The Logicians, moreover, are unable to give a definition of such a thing as 'difference.' Difference cannot in the first place be the essential nature (of that which differs); for from that it would follow that on the apprehension of the essential nature of a thing there would at once arise not only the judgment as to that essential nature but also judgments as to its difference from everything else.—But, it may be objected to this, even when the essential nature of a thing is apprehended, the judgment 'this thing is different from other things' depends on the remembrance of its counterentities, and as long as this remembrance does not take place so long the judgment of difference is not formed!—Such reasoning, we reply, is inadmissible. He who maintains that 'difference' is nothing but 'essential nature' has no right to assume a dependence on counterentities since, according to him, essential nature and difference are the same, i.e. nothing but essential nature: the judgment of difference can, on his view, depend on counterentities no more than the judgment of essential nature does. His view really implies that the two words 'the jar' and 'different' (in the judgment 'the jar is different') are synonymous, just as the words 'hasta' and 'kara' are (both of which mean 'hand').

Nor, in the second place, can 'difference' be held to be an attribute (dharma). For if it were that, we should have to assume that 'difference' possesses difference (i.e. is different) from essential nature; for otherwise it would be the same as the latter. And this latter difference would have to be viewed as an attribute of the first difference, and this would lead us on to a third difference, and so in infinitum. And the view of 'difference' being an attribute would further imply that difference is apprehended on the apprehension of a thing distinguished by attributes such as generic character and so on, and at the same time that the thing thus distinguished is apprehended on the apprehension of difference; and this would constitute a logical seesaw.— 'Difference' thus showing itself incapable of logical definition, we are confirmed in our view that perception reveals mere 'Being' only.

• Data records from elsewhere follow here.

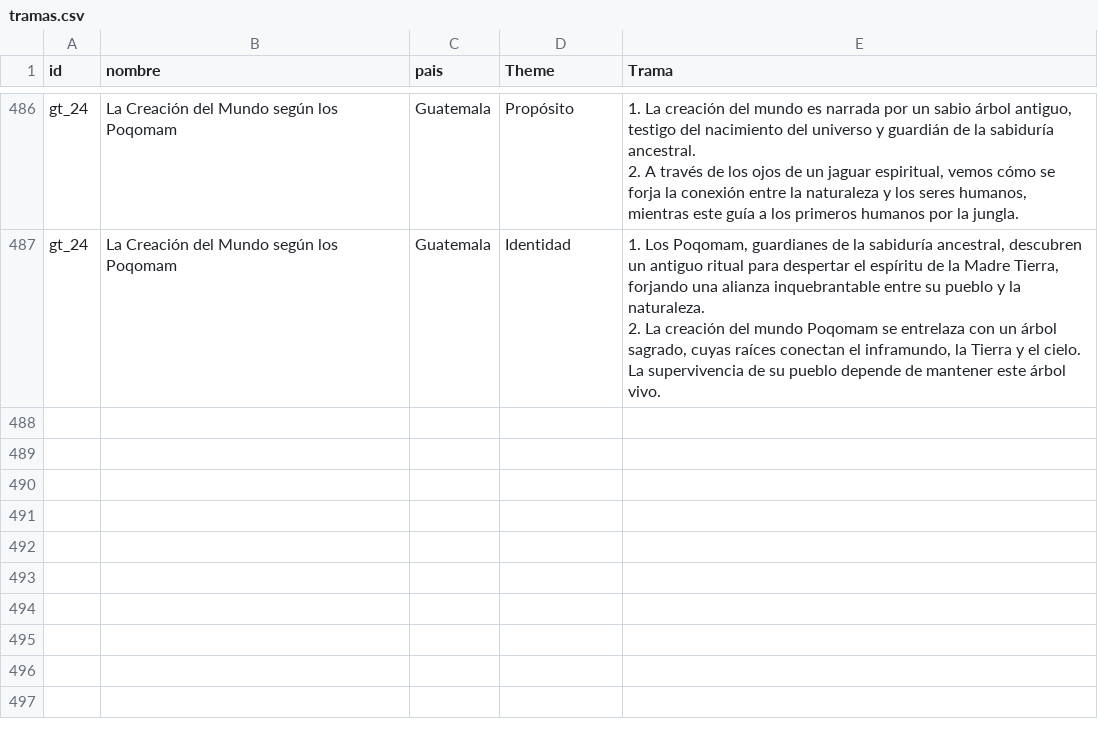
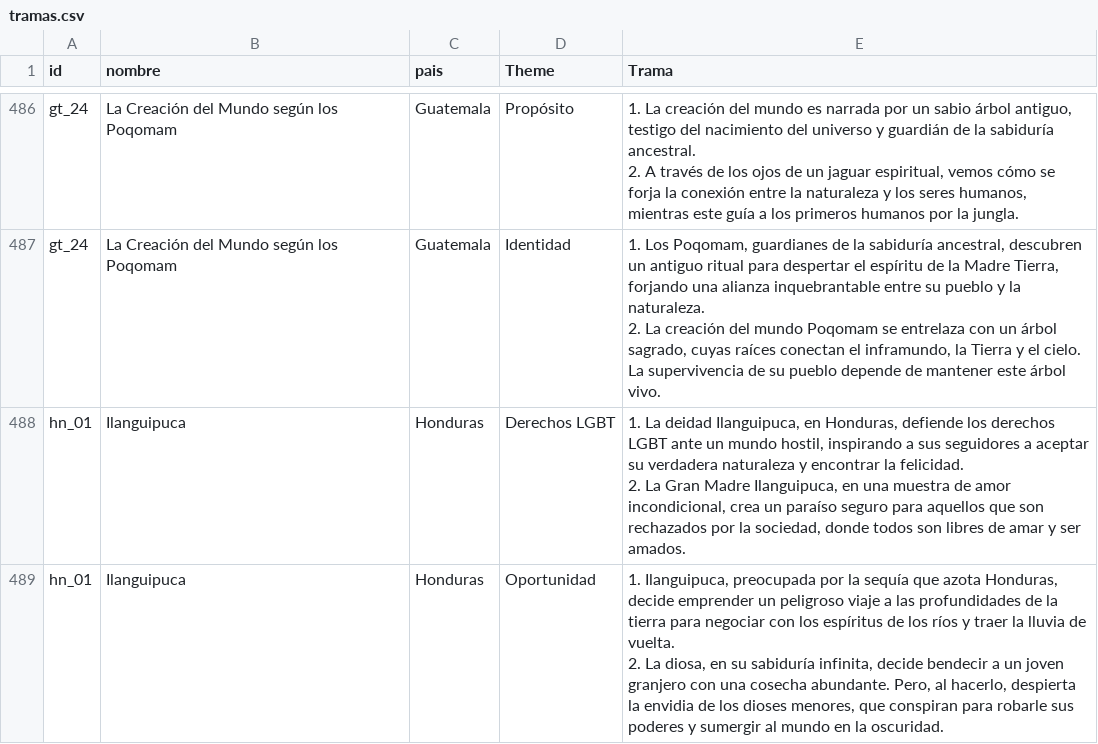
Before and after one commit to mcdaqc/Iberotales, a CSV file: data/generated/tramas.csv, drawn as a sheet; only a part is shown, gaps mark what is left out.

Commit message:
Add new story entries

```diff
--- a/data/generated/tramas.csv
+++ b/data/generated/tramas.csv
@@ -1320 +1320,7 @@ gt_24,La Creación del Mundo según los Poqomam,Guatemala,Identidad,"1. Los Poqo
 2. La creación del mundo Poqomam se entrelaza con un árbol sagrado, cuyas raíces conectan el inframundo, la Tierra y el cielo. La supervivencia de su pueblo depende de mantener este árbol vivo."
+hn_01,Ilanguipuca,Honduras,Derechos LGBT,"1. La deidad Ilanguipuca, en Honduras, defiende los derechos LGBT ante un mundo hostil, inspirando a sus seguidores a aceptar su verdadera naturaleza y encontrar la felicidad.
+
+2. La Gran Madre Ilanguipuca, en una muestra de amor incondicional, crea un paraíso seguro para aquellos que son rechazados por la sociedad, donde todos son libres de amar y ser amados."
+hn_01,Ilanguipuca,Honduras,Oportunidad,"1. Ilanguipuca, preocupada por la sequía que azota Honduras, decide emprender un peligroso viaje a las profundidades de la tierra para negociar con los espíritus de los ríos y traer la lluvia de vuelta.
+
+2. La diosa, en su sabiduría infinita, decide bendecir a un joven granjero con una cosecha abundante. Pero, al hacerlo, despierta la envidia de los dioses menores, que conspiran para robarle sus poderes y sumergir al mundo en la oscuridad."
```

Moreover, it appears that in states of consciousness such as 'Here is a jar,' 'There is a piece of cloth,' 'The jar is perceived,' 'The piece of cloth is perceived,' that which constitutes the things is Being (existence; sattâ) and perception (or 'consciousness'; anubhûti). And we observe that it is pure Being only which persists in all states of cognition: this pure Being alone, therefore, is real. The differences, on the other hand, which do not persist, are unreal. The case is analogous to that of the snake-rope. The rope which persists as a substrate is real, while the non-continuous things (which by wrong imagination are superimposed on the rope) such as a snake, a cleft in the ground, a watercourse, and so on, are unreal.